- Oriental greens: pak choi, mibuna, mizuna, mustard red giant etc. The best time to sow Oriental greens is after the summer solstice when they are less prone to bolt (flower early). But you can still get a good crop now, particularly if sown early in the month.
- Leafy veg: kale, swiss chard, and leaf beat.
- Potatoes: sow ‘first early’ potatoes now to get a crop before the end of July. This will give you time to grow another crop – like runner beans or a courgette – in the same pot over summer.
- Herbs: including coriander, chives, parsley, sorrel, lovage, dill. Dill, coriander and chives have flowers that attract beneficial insects as well as tasty leaves.
2. What you can sow inside
Although it’s getting appreciably warmer this month, you still can’t sow tender plants outside until the risk of frost in your area has passed (‘tender’ plants are killed by frosts). In the UK this is usually the end of April / mid May, depending on where you live (if you live in the UK, USA or Australia, find the date of the last frost in your region here).
- Tomatoes: you still have time to start tomatoes from seed – sow them as soon as you can – and by the end of the month at the latest.
- Runner and French beans: for an early crop, sow some inside now to move outside after the last frosts.
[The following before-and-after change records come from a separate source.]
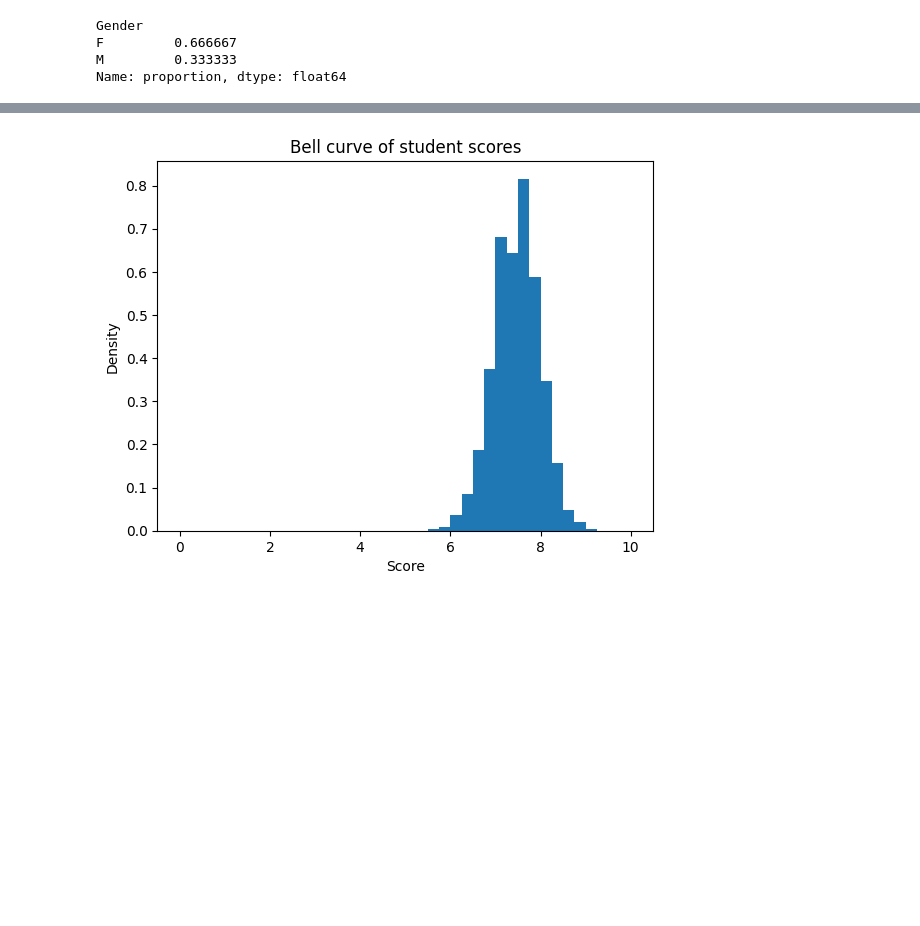
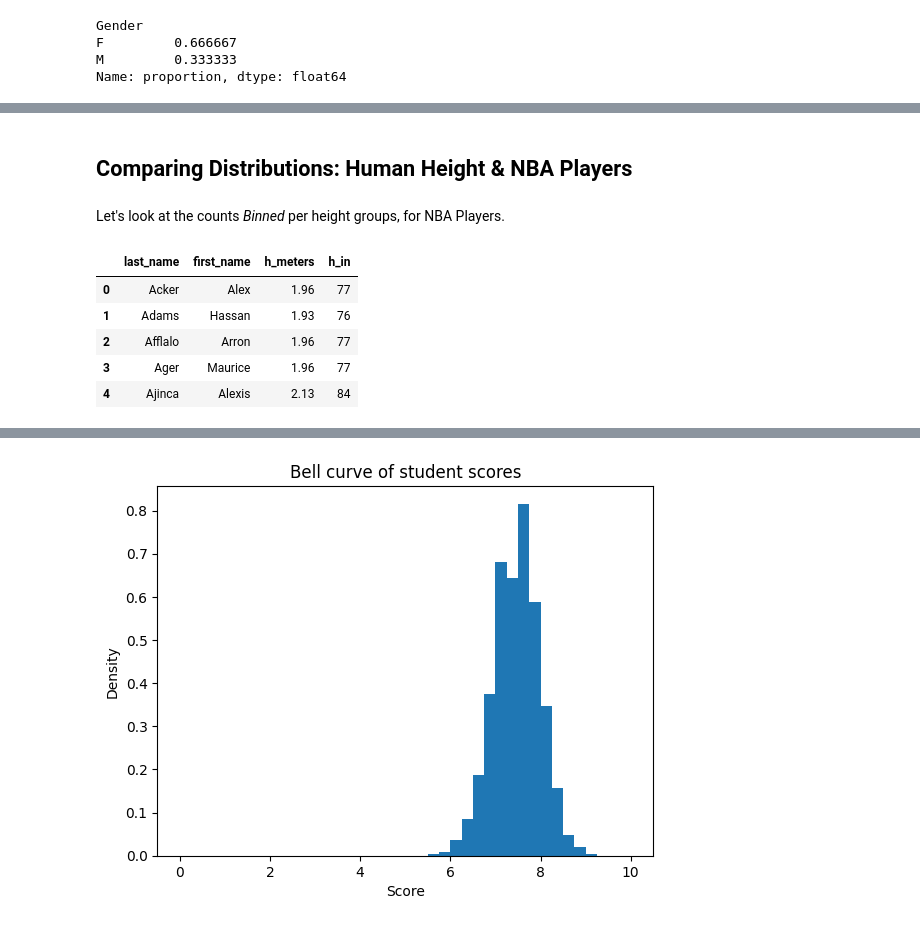
Before and after one commit to HassanAlgoz/data-analytics, a Jupyter notebook: lecture_v2/L04_statistics.ipynb, the cells around one changed output, grey strips where cells are left out. Cells and saved outputs as stored; diff of their text form; code cells hidden in the pictures; blank space fills up the shorter version.

```diff
--- a/lecture_v2/L05_descriptive_statistics.ipynb
+++ b/lecture_v2/L04_statistics.ipynb
@@ -86,0 +33,14 @@ Measures of central tendency provide a summary statistic on the center of a give
+# %% [markdown]
+## Comparing Distributions: Human Height & NBA Players
+# %% [markdown]
+Let's look at the counts *Binned* per height groups, for NBA Players.
+# %%
+df = pd.read_csv('../datasets/nba/nba_heights.csv')
+df.head()
+# %% [output]
+|  | last_name | first_name | h_meters | h_in |
+| 0 | Acker | Alex | 1.96 | 77 |
+| 1 | Adams | Hassan | 1.93 | 76 |
+| 2 | Afflalo | Arron | 1.96 | 77 |
+| 3 | Ager | Maurice | 1.96 | 77 |
+| 4 | Ajinca | Alexis | 2.13 | 84 |
```
Also changed, not shown: parts of 54 cells of this notebook, 7 other files.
Starting beans inside helps protect them from slugs (slugs just love bean seedlings!).
- Courgettes, squash, cucumbers: sow these indoors this month for an early crop. These grow big quickly so check you’ve got enough space to accommodate them inside until the risk of frost is over.
- Herbs: including basil and green perilla (a tasty Japanese herb, a nice alternative to basil).
3. Other jobs
Do a slug and snail hunt
Before putting your precious seedlings outside, hunt for lurking slugs and snails. Look under pots, in cracks, behind any foliage or stones. Slugs can quickly decimate seedlings so it’s a good idea to start the season with as few as possible. Take them to the park, give them to a friend with chickens or recycle them in a wormery.
When a seedling grows too big for its pot, it needs to be moved into a bigger pot in order to maintain healthy growth. This is called ‘potting on’. How do you know when a plant is ready to ‘pot on’? A tell tale sign is when you see the roots of the plants beginning to appear through the holes in the bottom of its pot. Move tomatoes, aubergines and chillies into larger pots filled with good quality multipurpose or potting compost.
Acclimatising plants to the outside
‘Hardening off’ is the term for adapting the plants raised inside to the colder, windier, more fluctuating weather conditions outside. Move plants outside for a few hours each day on warmer days, remembering to bring them in at night. Don’t put them out on cold or windy days unless you can protect them with a cover or cloche.
Rejuvenating old compost
You can re-use old compost to grow in again this year. The nutrients in the old compost will have been depleted so you’ll need to add some fertiliser, like some worm compost or chicken manure pellets. You can read more about how to re-use compost here.
Start a wormery
If you’re thinking of getting a wormery, spring is one of the best times to do this. It takes time to get a new wormery established. If you start one now, you’ll get lots of wonderful worm compost in time for next year. You can buy a wormery or it’s easy to make your own, here’s how.